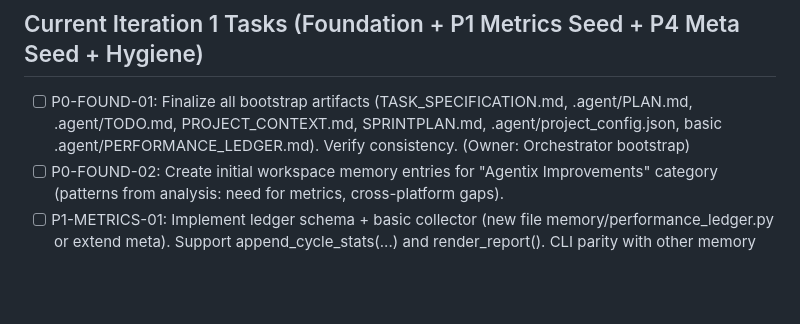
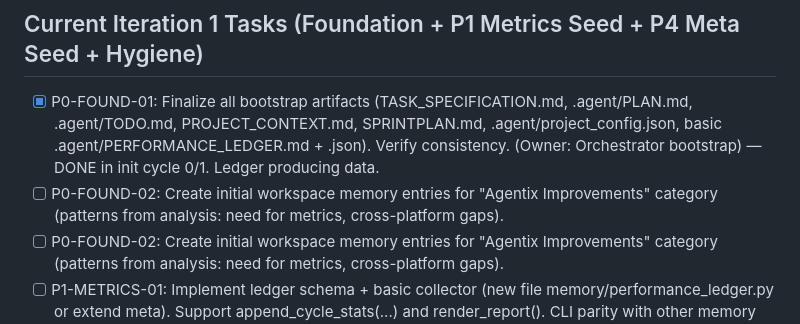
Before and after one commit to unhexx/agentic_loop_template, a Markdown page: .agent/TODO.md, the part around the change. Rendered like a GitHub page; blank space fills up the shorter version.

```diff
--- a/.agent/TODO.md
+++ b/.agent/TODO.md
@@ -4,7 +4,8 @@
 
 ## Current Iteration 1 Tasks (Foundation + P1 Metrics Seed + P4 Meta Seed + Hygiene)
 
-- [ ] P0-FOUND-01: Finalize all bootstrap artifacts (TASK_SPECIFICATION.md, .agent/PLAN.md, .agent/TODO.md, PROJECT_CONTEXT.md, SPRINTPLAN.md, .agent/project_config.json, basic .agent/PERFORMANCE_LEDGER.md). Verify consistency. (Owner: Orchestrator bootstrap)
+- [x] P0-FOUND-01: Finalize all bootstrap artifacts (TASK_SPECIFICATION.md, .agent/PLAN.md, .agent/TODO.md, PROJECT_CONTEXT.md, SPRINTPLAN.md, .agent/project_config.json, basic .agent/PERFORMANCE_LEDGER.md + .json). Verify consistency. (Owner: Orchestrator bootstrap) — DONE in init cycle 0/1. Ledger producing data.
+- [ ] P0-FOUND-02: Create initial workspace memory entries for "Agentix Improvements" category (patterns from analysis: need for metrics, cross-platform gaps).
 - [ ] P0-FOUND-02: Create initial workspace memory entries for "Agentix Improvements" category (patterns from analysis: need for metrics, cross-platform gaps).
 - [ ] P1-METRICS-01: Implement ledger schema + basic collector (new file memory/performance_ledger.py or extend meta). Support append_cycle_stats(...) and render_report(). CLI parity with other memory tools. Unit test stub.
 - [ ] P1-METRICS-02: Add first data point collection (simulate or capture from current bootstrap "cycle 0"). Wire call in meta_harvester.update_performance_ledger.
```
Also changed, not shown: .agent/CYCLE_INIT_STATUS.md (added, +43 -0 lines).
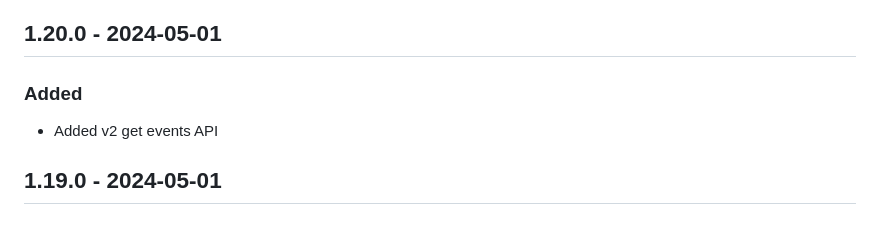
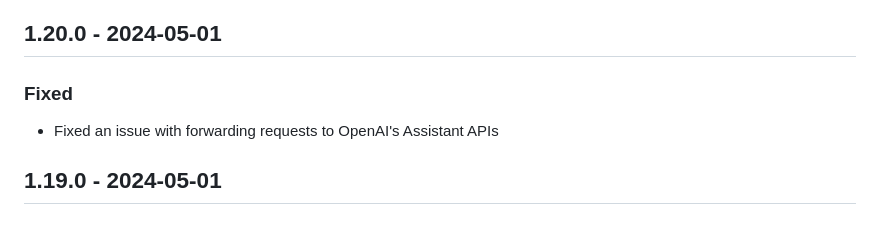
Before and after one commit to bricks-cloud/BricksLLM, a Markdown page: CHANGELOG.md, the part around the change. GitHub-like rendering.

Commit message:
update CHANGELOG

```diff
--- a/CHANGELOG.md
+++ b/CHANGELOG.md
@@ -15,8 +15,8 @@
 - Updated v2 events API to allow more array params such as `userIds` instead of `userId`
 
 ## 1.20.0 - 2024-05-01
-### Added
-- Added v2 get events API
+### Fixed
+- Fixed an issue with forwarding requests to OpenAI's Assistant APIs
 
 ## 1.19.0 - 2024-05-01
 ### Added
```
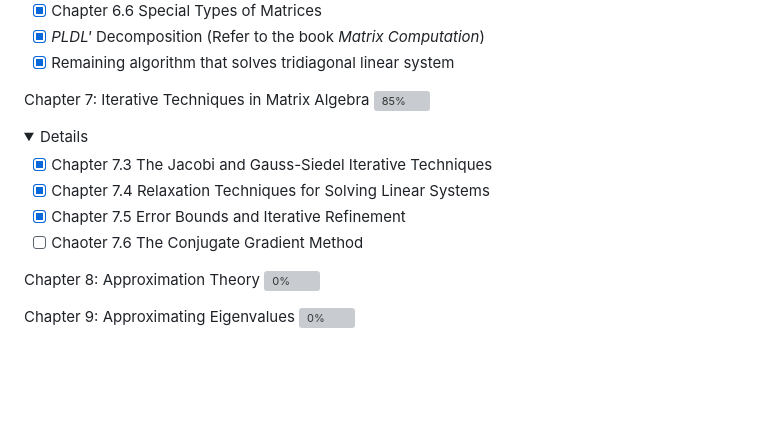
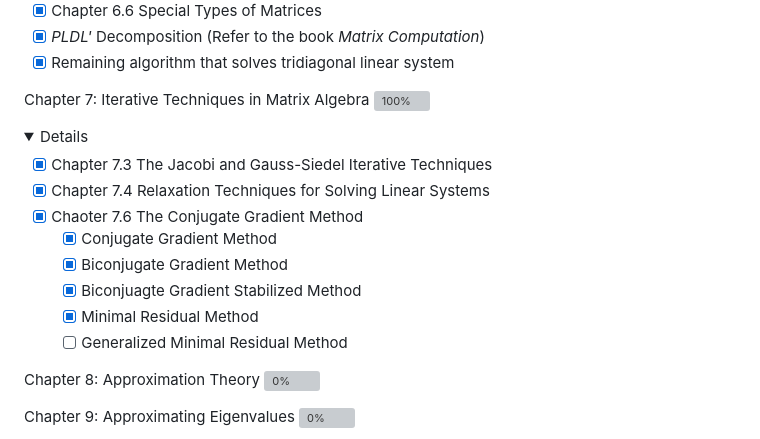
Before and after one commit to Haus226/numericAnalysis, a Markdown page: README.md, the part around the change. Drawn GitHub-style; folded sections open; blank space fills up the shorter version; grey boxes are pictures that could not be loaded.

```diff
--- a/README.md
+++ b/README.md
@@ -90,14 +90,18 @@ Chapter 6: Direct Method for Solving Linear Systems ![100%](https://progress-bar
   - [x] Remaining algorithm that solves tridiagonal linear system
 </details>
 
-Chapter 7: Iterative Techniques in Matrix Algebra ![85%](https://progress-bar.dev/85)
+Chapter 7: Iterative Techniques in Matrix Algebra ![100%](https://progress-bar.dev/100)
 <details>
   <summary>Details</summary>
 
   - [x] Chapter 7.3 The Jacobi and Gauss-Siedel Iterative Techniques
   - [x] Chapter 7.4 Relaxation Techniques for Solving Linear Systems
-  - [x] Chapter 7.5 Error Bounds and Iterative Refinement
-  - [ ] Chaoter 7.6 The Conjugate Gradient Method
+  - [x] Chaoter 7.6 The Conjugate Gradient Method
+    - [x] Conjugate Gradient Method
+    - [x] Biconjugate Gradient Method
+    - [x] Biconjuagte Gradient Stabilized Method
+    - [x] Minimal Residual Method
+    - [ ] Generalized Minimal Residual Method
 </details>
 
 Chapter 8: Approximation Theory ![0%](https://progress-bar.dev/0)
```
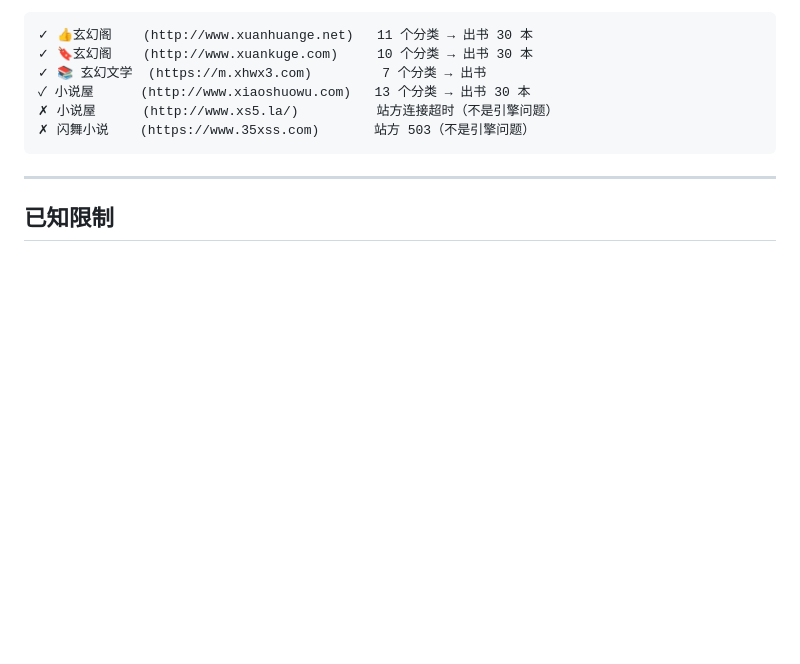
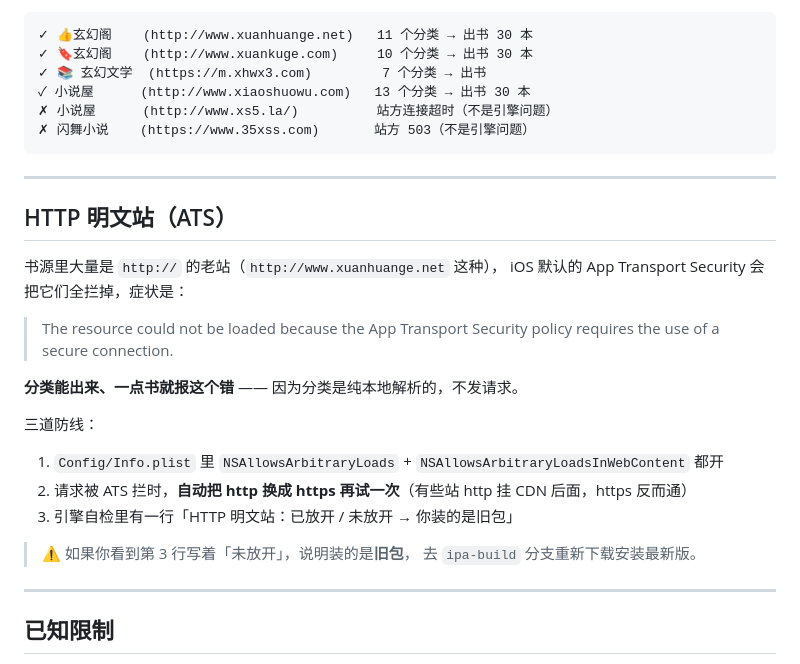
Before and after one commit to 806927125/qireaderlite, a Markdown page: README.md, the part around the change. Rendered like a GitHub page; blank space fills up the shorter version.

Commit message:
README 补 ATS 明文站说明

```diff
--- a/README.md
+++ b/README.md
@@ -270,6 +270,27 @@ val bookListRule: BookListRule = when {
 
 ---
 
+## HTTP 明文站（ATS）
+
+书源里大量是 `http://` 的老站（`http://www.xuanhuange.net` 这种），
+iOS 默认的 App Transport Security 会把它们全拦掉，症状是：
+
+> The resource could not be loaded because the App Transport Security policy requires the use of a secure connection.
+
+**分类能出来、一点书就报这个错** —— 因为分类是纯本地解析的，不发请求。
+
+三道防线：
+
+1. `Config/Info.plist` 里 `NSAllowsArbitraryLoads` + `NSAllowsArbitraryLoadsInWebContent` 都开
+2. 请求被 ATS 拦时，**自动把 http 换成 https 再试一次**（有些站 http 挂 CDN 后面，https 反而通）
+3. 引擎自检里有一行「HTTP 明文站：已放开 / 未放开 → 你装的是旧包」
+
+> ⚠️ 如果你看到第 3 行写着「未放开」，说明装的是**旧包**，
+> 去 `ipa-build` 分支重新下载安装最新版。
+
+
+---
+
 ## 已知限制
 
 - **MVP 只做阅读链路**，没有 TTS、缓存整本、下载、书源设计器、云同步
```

▶ _EXERCISE_:
Please work out how many lines in the data include "Method"; write that number only.

▶ _SOLUTION TO THE PROBLEM_:
8